● **Required work**: Verbatim copy without pictures. Please print every entry as it stands.

__________

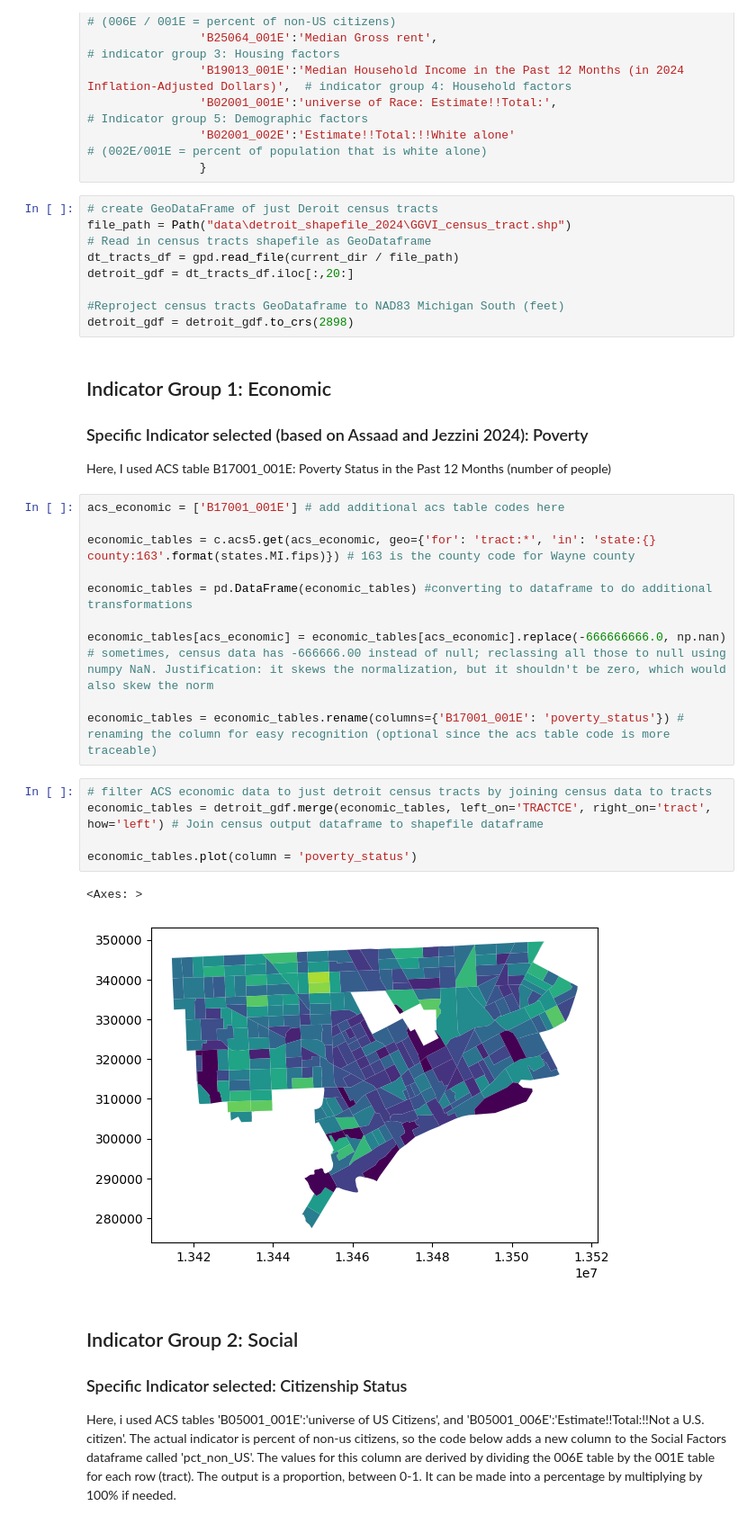
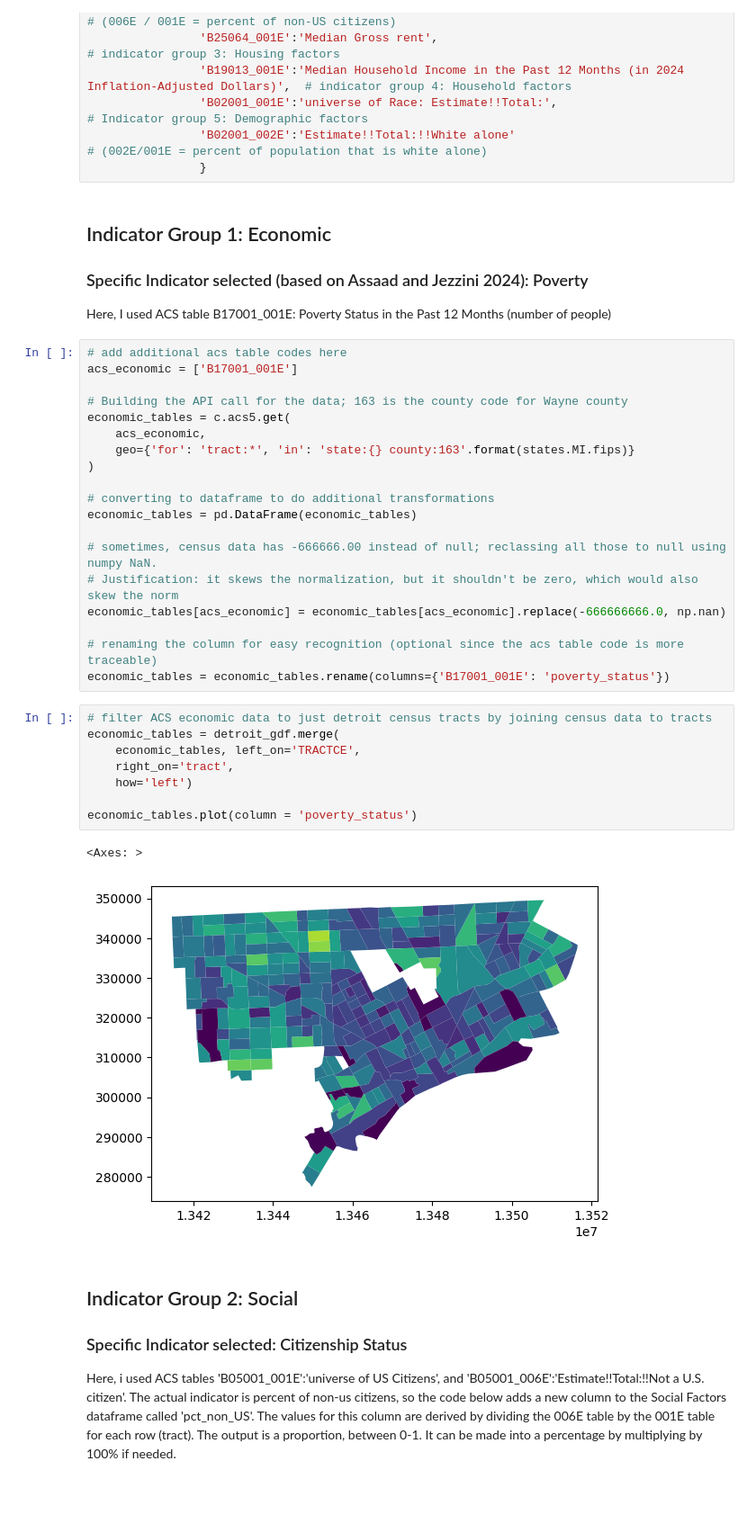
Before and after one commit to argibs/argibs.github.io, a Jupyter notebook: public/assets/coding_projects/FinalProj.ipynb, the cells around one changed output. Shown at 90% size. Saved outputs shown, nothing was run; the diff lists cells and outputs as text; blank space fills up the shorter version.

```diff
--- a/public/assets/coding_projects/FinalProj.ipynb
+++ b/public/assets/coding_projects/FinalProj.ipynb
@@ -89,38 +108,41 @@ tables_names = {'B17001_001E':'Poverty Status in the Past 12 Months',
                 'B02001_001E':'universe of Race: Estimate!!Total:',                                                  # Indicator group 5: Demographic factors
                 'B02001_002E':'Estimate!!Total:!!White alone'                                                            # (002E/001E = percent of population that is white alone)
                 }
-# %%
-# create GeoDataFrame of just Deroit census tracts
-file_path = Path("data\detroit_shapefile_2024\GGVI_census_tract.shp")
-# Read in census tracts shapefile as GeoDataframe
-dt_tracts_df = gpd.read_file(current_dir / file_path)
-detroit_gdf = dt_tracts_df.iloc[:,20:]
-
-#Reproject census tracts GeoDataframe to NAD83 Michigan South (feet)
-detroit_gdf = detroit_gdf.to_crs(2898)
 # %% [markdown]
 ## Indicator Group 1: Economic
 ### Specific Indicator selected (based on Assaad and Jezzini 2024): Poverty
 
 Here, I used ACS table B17001_001E: Poverty Status in the Past 12 Months (number of people)
 # %%
-acs_economic = ['B17001_001E'] # add additional acs table codes here
+# add additional acs table codes here
+acs_economic = ['B17001_001E']
 
-economic_tables = c.acs5.get(acs_economic, geo={'for': 'tract:*', 'in': 'state:{} county:163'.format(states.MI.fips)}) # 163 is the county code for Wayne county
+# Building the API call for the data; 163 is the county code for Wayne county
+economic_tables = c.acs5.get(
+    acs_economic,
+    geo={'for': 'tract:*', 'in': 'state:{} county:163'.format(states.MI.fips)}
+)
 
-economic_tables = pd.DataFrame(economic_tables) #converting to dataframe to do additional transformations
+# converting to dataframe to do additional transformations
+economic_tables = pd.DataFrame(economic_tables)
 
-economic_tables[acs_economic] = economic_tables[acs_economic].replace(-666666666.0, np.nan) # sometimes, census data has -666666.00 instead of null; reclassing all those to null using numpy NaN. Justification: it skews the normalization, but it shouldn't be zero, which would also skew the norm
+# sometimes, census data has -666666.00 instead of null; reclassing all those to null using numpy NaN.
+# Justification: it skews the normalization, but it shouldn't be zero, which would also skew the norm
+economic_tables[acs_economic] = economic_tables[acs_economic].replace(-666666666.0, np.nan)
 
-economic_tables = economic_tables.rename(columns={'B17001_001E': 'poverty_status'}) # renaming the column for easy recognition (optional since the acs table code is more traceable)
+# renaming the column for easy recognition (optional since the acs table code is more traceable)
+economic_tables = economic_tables.rename(columns={'B17001_001E': 'poverty_status'})
 # %%
 # filter ACS economic data to just detroit census tracts by joining census data to tracts
-economic_tables = detroit_gdf.merge(economic_tables, left_on='TRACTCE', right_on='tract', how='left') # Join census output dataframe to shapefile dataframe
+economic_tables = detroit_gdf.merge(
+    economic_tables, left_on='TRACTCE',
+    right_on='tract',
+    how='left')
 
 economic_tables.plot(column = 'poverty_status')
 # %% [output]
 <Axes: >
-[figure, old version]
+[figure, new version]
 # %% [markdown]
 ## Indicator Group 2: Social
 ### Specific Indicator selected: Citizenship Status
```
Also changed, not shown: parts of 35 cells of this notebook.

__________

● **Expected answer**:
Before and after one commit to argibs/argibs.github.io, a Jupyter notebook: public/assets/coding_projects/FinalProj.ipynb, the cells around one changed output. Shown at 90% size. Saved outputs shown, nothing was run; the diff lists cells and outputs as text; blank space fills up the shorter version.

```diff
--- a/public/assets/coding_projects/FinalProj.ipynb
+++ b/public/assets/coding_projects/FinalProj.ipynb
@@ -89,38 +108,41 @@ tables_names = {'B17001_001E':'Poverty Status in the Past 12 Months',
                 'B02001_001E':'universe of Race: Estimate!!Total:',                                                  # Indicator group 5: Demographic factors
                 'B02001_002E':'Estimate!!Total:!!White alone'                                                            # (002E/001E = percent of population that is white alone)
                 }
-# %%
-# create GeoDataFrame of just Deroit census tracts
-file_path = Path("data\detroit_shapefile_2024\GGVI_census_tract.shp")
-# Read in census tracts shapefile as GeoDataframe
-dt_tracts_df = gpd.read_file(current_dir / file_path)
-detroit_gdf = dt_tracts_df.iloc[:,20:]
-
-#Reproject census tracts GeoDataframe to NAD83 Michigan South (feet)
-detroit_gdf = detroit_gdf.to_crs(2898)
 # %% [markdown]
 ## Indicator Group 1: Economic
 ### Specific Indicator selected (based on Assaad and Jezzini 2024): Poverty
 
 Here, I used ACS table B17001_001E: Poverty Status in the Past 12 Months (number of people)
 # %%
-acs_economic = ['B17001_001E'] # add additional acs table codes here
+# add additional acs table codes here
+acs_economic = ['B17001_001E']
 
-economic_tables = c.acs5.get(acs_economic, geo={'for': 'tract:*', 'in': 'state:{} county:163'.format(states.MI.fips)}) # 163 is the county code for Wayne county
+# Building the API call for the data; 163 is the county code for Wayne county
+economic_tables = c.acs5.get(
+    acs_economic,
+    geo={'for': 'tract:*', 'in': 'state:{} county:163'.format(states.MI.fips)}
+)
 
-economic_tables = pd.DataFrame(economic_tables) #converting to dataframe to do additional transformations
+# converting to dataframe to do additional transformations
+economic_tables = pd.DataFrame(economic_tables)
 
-economic_tables[acs_economic] = economic_tables[acs_economic].replace(-666666666.0, np.nan) # sometimes, census data has -666666.00 instead of null; reclassing all those to null using numpy NaN. Justification: it skews the normalization, but it shouldn't be zero, which would also skew the norm
+# sometimes, census data has -666666.00 instead of null; reclassing all those to null using numpy NaN.
+# Justification: it skews the normalization, but it shouldn't be zero, which would also skew the norm
+economic_tables[acs_economic] = economic_tables[acs_economic].replace(-666666666.0, np.nan)
 
-economic_tables = economic_tables.rename(columns={'B17001_001E': 'poverty_status'}) # renaming the column for easy recognition (optional since the acs table code is more traceable)
+# renaming the column for easy recognition (optional since the acs table code is more traceable)
+economic_tables = economic_tables.rename(columns={'B17001_001E': 'poverty_status'})
 # %%
 # filter ACS economic data to just detroit census tracts by joining census data to tracts
-economic_tables = detroit_gdf.merge(economic_tables, left_on='TRACTCE', right_on='tract', how='left') # Join census output dataframe to shapefile dataframe
+economic_tables = detroit_gdf.merge(
+    economic_tables, left_on='TRACTCE',
+    right_on='tract',
+    how='left')
 
 economic_tables.plot(column = 'poverty_status')
 # %% [output]
 <Axes: >
-[figure, old version]
+[figure, new version]
 # %% [markdown]
 ## Indicator Group 2: Social
 ### Specific Indicator selected: Citizenship Status
```
Also changed, not shown: parts of 35 cells of this notebook.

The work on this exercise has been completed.